INSTRUCTIONS TO FOLLOW
Look through the lines below and extract each one that contains "into".

PROVIDED MATERIAL

┄┄┄┄┄┄┄┄┄┄┄┄┄┄┄┄┄┄┄┄

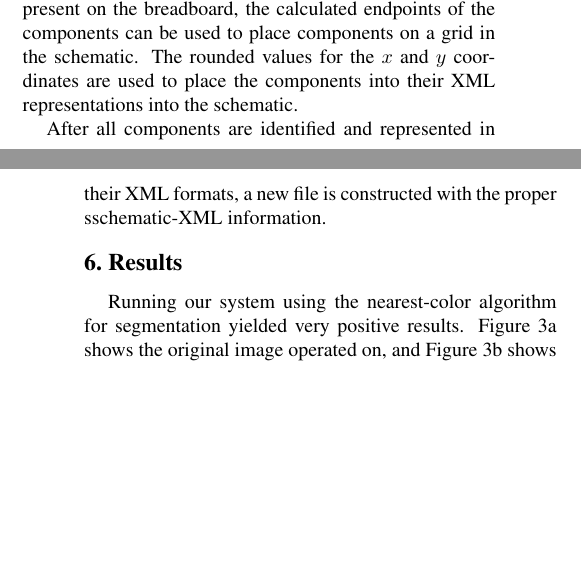
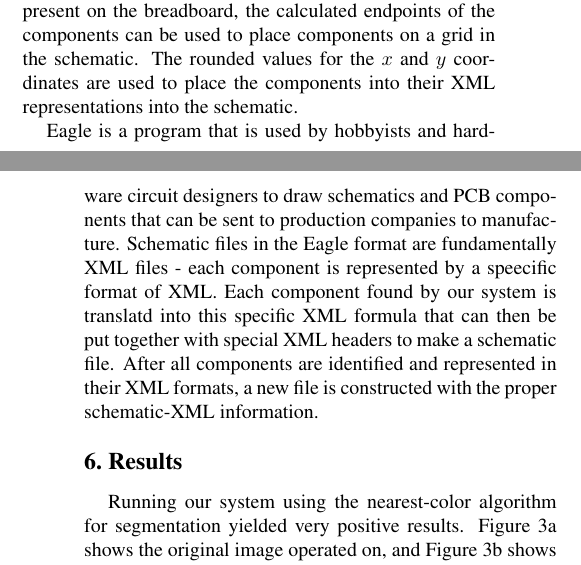
Before and after one commit to mprat/breadboard-to-pcb, a LaTeX paper (report.tex): two parts of the columns of pages 3 and 4 of 5 before the commit and two parts of the columns of pages 3 and 4 of 6 after it, joined at a grey line, cut so that both start at the same text, the shorter picture padded with empty space. Compiled offline with pdfLaTeX; a missing bibliography style is replaced by a similar one.

Commit message:
more Eagle detail added

```diff
--- a/report.tex
+++ b/report.tex
@@ -309,8 +309,14 @@ components on a grid in the schematic. The rounded values for the $x$ and $y$
 coordinates are used to place the components into their XML representations
 into the schematic.
 
-After all components are identified and represented in their XML formats, a new
-file is constructed with the proper sschematic-XML information.
+Eagle is a program that is used by hobbyists and hardware circuit designers to
+draw schematics and PCB components that can be sent to production companies to
+manufacture. Schematic files in the Eagle format are fundamentally XML files -
+each component is represented by a speecific format of XML. Each component
+found by our system is translatd into this specific XML formula that can then
+be put together with special XML headers to make a schematic file. After all
+components are identified and represented in their XML formats, a new file is
+constructed with the proper schematic-XML information.
 
 %-------------------------------------------------------------------------
 \section{Results}
```
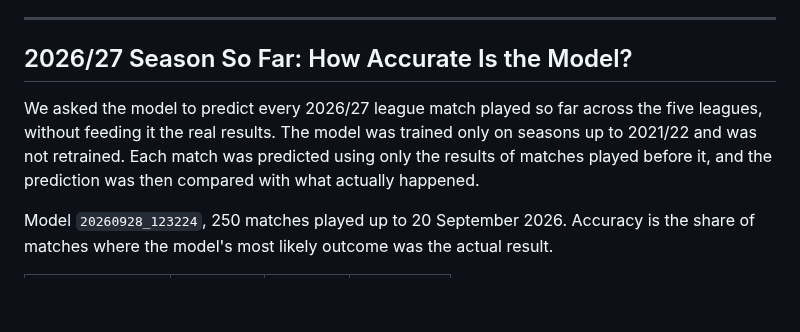
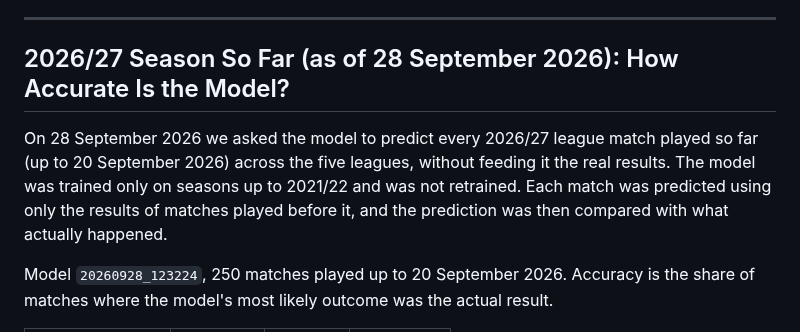
Before and after one commit to SumukhaK/football-intelligence-platform, a Markdown page: README.md, the part around the change. Rendered like a GitHub page; blank space fills up the shorter version.

```diff
--- a/README.md
+++ b/README.md
@@ -382,9 +382,9 @@ MIT License. See [LICENSE](LICENSE).
 
 ---
 
-## 2026/27 Season So Far: How Accurate Is the Model?
+## 2026/27 Season So Far (as of 28 September 2026): How Accurate Is the Model?
 
-We asked the model to predict every 2026/27 league match played so far across the five leagues, without feeding it the real results. The model was trained only on seasons up to 2021/22 and was not retrained. Each match was predicted using only the results of matches played before it, and the prediction was then compared with what actually happened.
+On 28 September 2026 we asked the model to predict every 2026/27 league match played so far (up to 20 September 2026) across the five leagues, without feeding it the real results. The model was trained only on seasons up to 2021/22 and was not retrained. Each match was predicted using only the results of matches played before it, and the prediction was then compared with what actually happened.
 
 Model `20260928_123224`, 250 matches played up to 20 September 2026. Accuracy is the share of matches where the model's most likely outcome was the actual result.
 
```
Also changed, not shown: docs/README.md (+1 -1 lines), docs/releases/v2.0.0.md (+1 -1 lines).
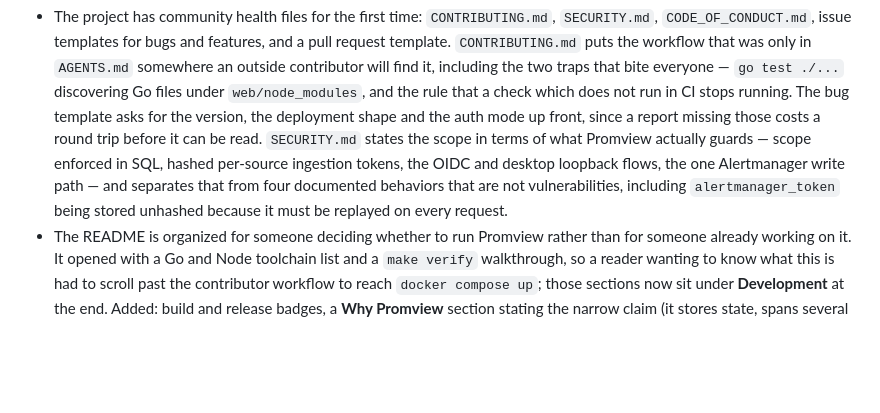
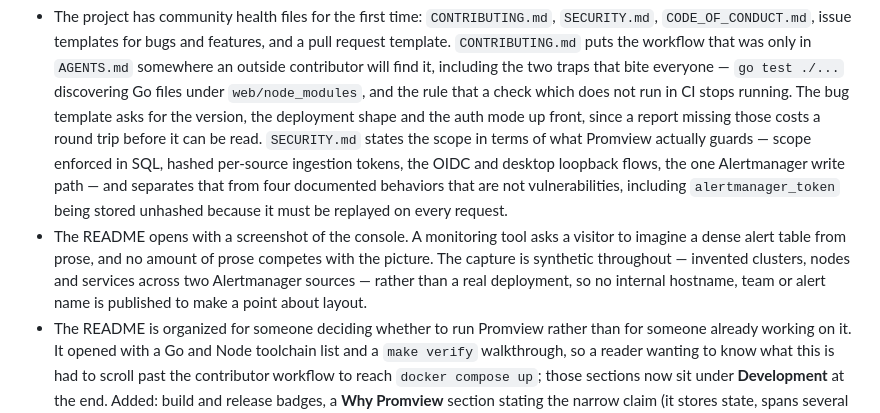
Before and after one commit to cropalato/promview, a Markdown page: CHANGELOG.md, the part around the change. GitHub-like rendering; blank space fills up the shorter version.

```diff
--- a/CHANGELOG.md
+++ b/CHANGELOG.md
@@ -29,6 +29,7 @@ The project uses [Conventional Commits](https://www.conventionalcommits.org/) an
 ### Documentation
 
 - The project has community health files for the first time: `CONTRIBUTING.md`, `SECURITY.md`, `CODE_OF_CONDUCT.md`, issue templates for bugs and features, and a pull request template. `CONTRIBUTING.md` puts the workflow that was only in `AGENTS.md` somewhere an outside contributor will find it, including the two traps that bite everyone — `go test ./...` discovering Go files under `web/node_modules`, and the rule that a check which does not run in CI stops running. The bug template asks for the version, the deployment shape and the auth mode up front, since a report missing those costs a round trip before it can be read. `SECURITY.md` states the scope in terms of what Promview actually guards — scope enforced in SQL, hashed per-source ingestion tokens, the OIDC and desktop loopback flows, the one Alertmanager write path — and separates that from four documented behaviors that are not vulnerabilities, including `alertmanager_token` being stored unhashed because it must be replayed on every request.
+- The README opens with a screenshot of the console. A monitoring tool asks a visitor to imagine a dense alert table from prose, and no amount of prose competes with the picture. The capture is synthetic throughout — invented clusters, nodes and services across two Alertmanager sources — rather than a real deployment, so no internal hostname, team or alert name is published to make a point about layout.
 - The README is organized for someone deciding whether to run Promview rather than for someone already working on it. It opened with a Go and Node toolchain list and a `make verify` walkthrough, so a reader wanting to know what this is had to scroll past the contributor workflow to reach `docker compose up`; those sections now sit under **Development** at the end. Added: build and release badges, a **Why Promview** section stating the narrow claim (it stores state, spans several Alertmanagers, keeps labels verbatim, enforces scope in SQL, ships as one binary) and what it explicitly is not, a **Project Status** table separating what works from what is planned, the known reconciliation gap stated in the README rather than only in the plan, a documentation index, and a contents list.
 - Four subjects were filed under **OIDC Authentication** that had nothing to do with authentication — list pagination and label matchers, acknowledgement, the SSE stream, and resetting the development database — because they had been appended to the end of the file as it grew. They now have sections of their own. The stale browser-notification sentence describing critical-only alerts was dropped: notification policy has been an opt-in selector since the preferences work, which the Console Preferences section already describes.
 - The Helm example pinned `0.1.0-alpha.30`, six releases behind, and is now `0.1.0-alpha.36`.
```
Also changed, not shown: README.md (+2 -0 lines), docs/images/console.png (added).
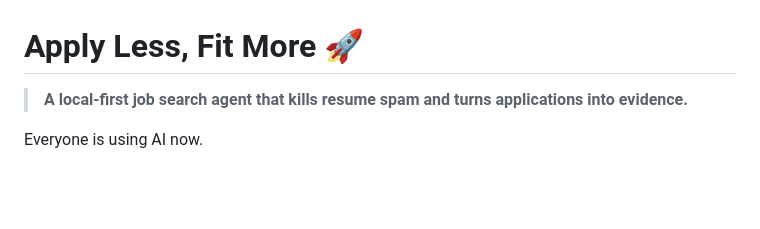
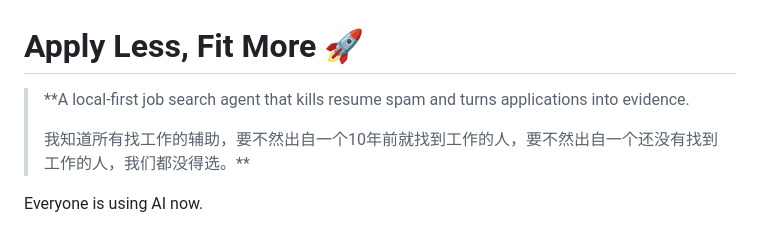
Before and after one commit to RachelNongyingLi/job-search-agent, a Markdown page: README.md, the part around the change. Drawn GitHub-style; blank space fills up the shorter version.

```diff
--- a/README.md
+++ b/README.md
@@ -1,6 +1,8 @@
 # Apply Less, Fit More 🚀
 
-> **A local-first job search agent that kills resume spam and turns applications into evidence.**
+> **A local-first job search agent that kills resume spam and turns applications into evidence.
+>
+> 我知道所有找工作的辅助，要不然出自一个10年前就找到工作的人，要不然出自一个还没有找到工作的人，我们都没得选。**
 
 Everyone is using AI now.
 
```
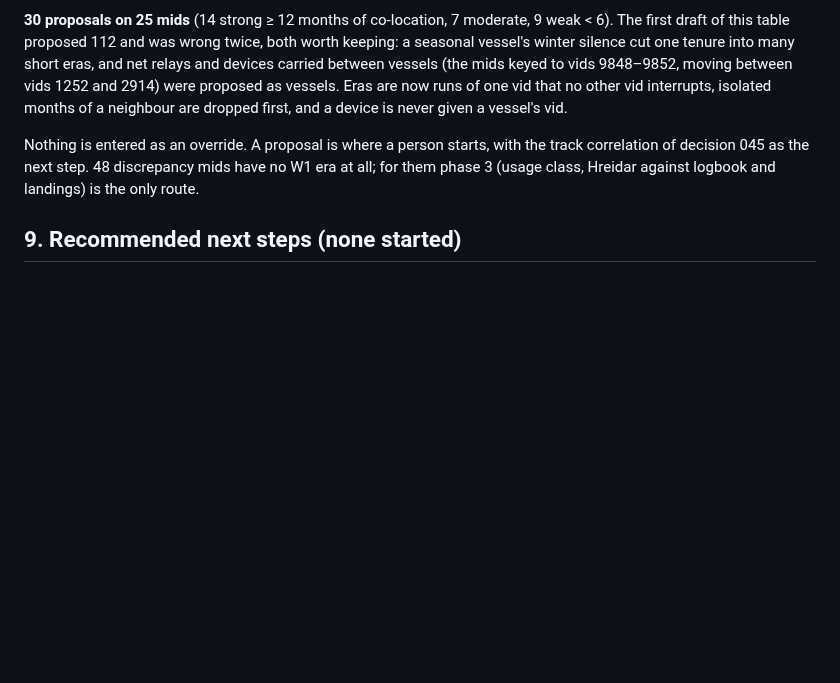
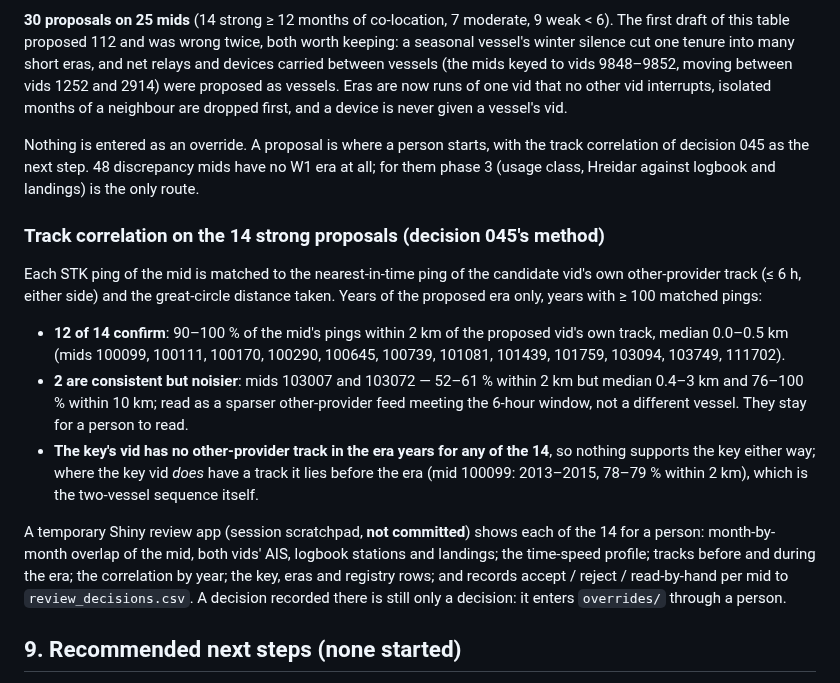
Before and after one commit to einarhjorleifsson/fishycode, a Markdown page: curate/decisions/047-independent-audit-of-the-mid-vid-match.md, the part around the change. Drawn GitHub-style; blank space fills up the shorter version.

Commit message:
Record track correlation on the 14 strong reassignment proposals
Decision 045's method (each STK ping against the nearest-in-time ping of the candidate vid's
own other-provider track) confirms 12 of the 14 strong proposals at 90-100 % within 2 km; the
other two are close but noisier and are left to a person. The key's vid has no other-provider
track in any of the 14 eras. The temporary review app is in the scratchpad, not committed.

Co-Authored-By: Claude Sonnet 5.5 <noreply@anthropic.com>

```diff
--- a/curate/decisions/047-independent-audit-of-the-mid-vid-match.md
+++ b/curate/decisions/047-independent-audit-of-the-mid-vid-match.md
@@ -300,6 +300,28 @@ Nothing is entered as an override. A proposal is where a person starts, with the
 correlation of decision 045 as the next step. 48 discrepancy mids have no W1 era at all; for
 them phase 3 (usage class, Hreidar against logbook and landings) is the only route.
 
+### Track correlation on the 14 strong proposals (decision 045's method)
+
+Each STK ping of the mid is matched to the nearest-in-time ping of the candidate vid's own
+other-provider track (≤ 6 h, either side) and the great-circle distance taken. Years of the
+proposed era only, years with ≥ 100 matched pings:
+
+- **12 of 14 confirm**: 90–100 % of the mid's pings within 2 km of the proposed vid's own track,
+  median 0.0–0.5 km (mids 100099, 100111, 100170, 100290, 100645, 100739, 101081, 101439,
+  101759, 103094, 103749, 111702).
+- **2 are consistent but noisier**: mids 103007 and 103072 — 52–61 % within 2 km but median
+  0.4–3 km and 76–100 % within 10 km; read as a sparser other-provider feed meeting the 6-hour
+  window, not a different vessel. They stay for a person to read.
+- **The key's vid has no other-provider track in the era years for any of the 14**, so nothing
+  supports the key either way; where the key vid *does* have a track it lies before the era
+  (mid 100099: 2013–2015, 78–79 % within 2 km), which is the two-vessel sequence itself.
+
+A temporary Shiny review app (session scratchpad, **not committed**) shows each of the 14 for a
+person: month-by-month overlap of the mid, both vids' AIS, logbook stations and landings; the
+time-speed profile; tracks before and during the era; the correlation by year; the key, eras and
+registry rows; and records accept / reject / read-by-hand per mid to `review_decisions.csv`. A
+decision recorded there is still only a decision: it enters `overrides/` through a person.
+
 ## 9. Recommended next steps (none started)
 
 1. Send the 14 unrecorded W1 groups, the ~33 mis-split two-era mids and the 3 unassigned mids through the decision-045 track-correlation
```
Also changed, not shown: TODO.md (+2 -1 lines).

┄┄┄┄┄┄┄┄┄┄┄┄┄┄┄┄┄┄┄┄

EXERCISE SOLUTION
 coordinates are used to place the components into their XML representations
 into the schematic.
+found by our system is translatd into this specific XML formula that can then
-> **A local-first job search agent that kills resume spam and turns applications into evidence.**
+> **A local-first job search agent that kills resume spam and turns applications into evidence.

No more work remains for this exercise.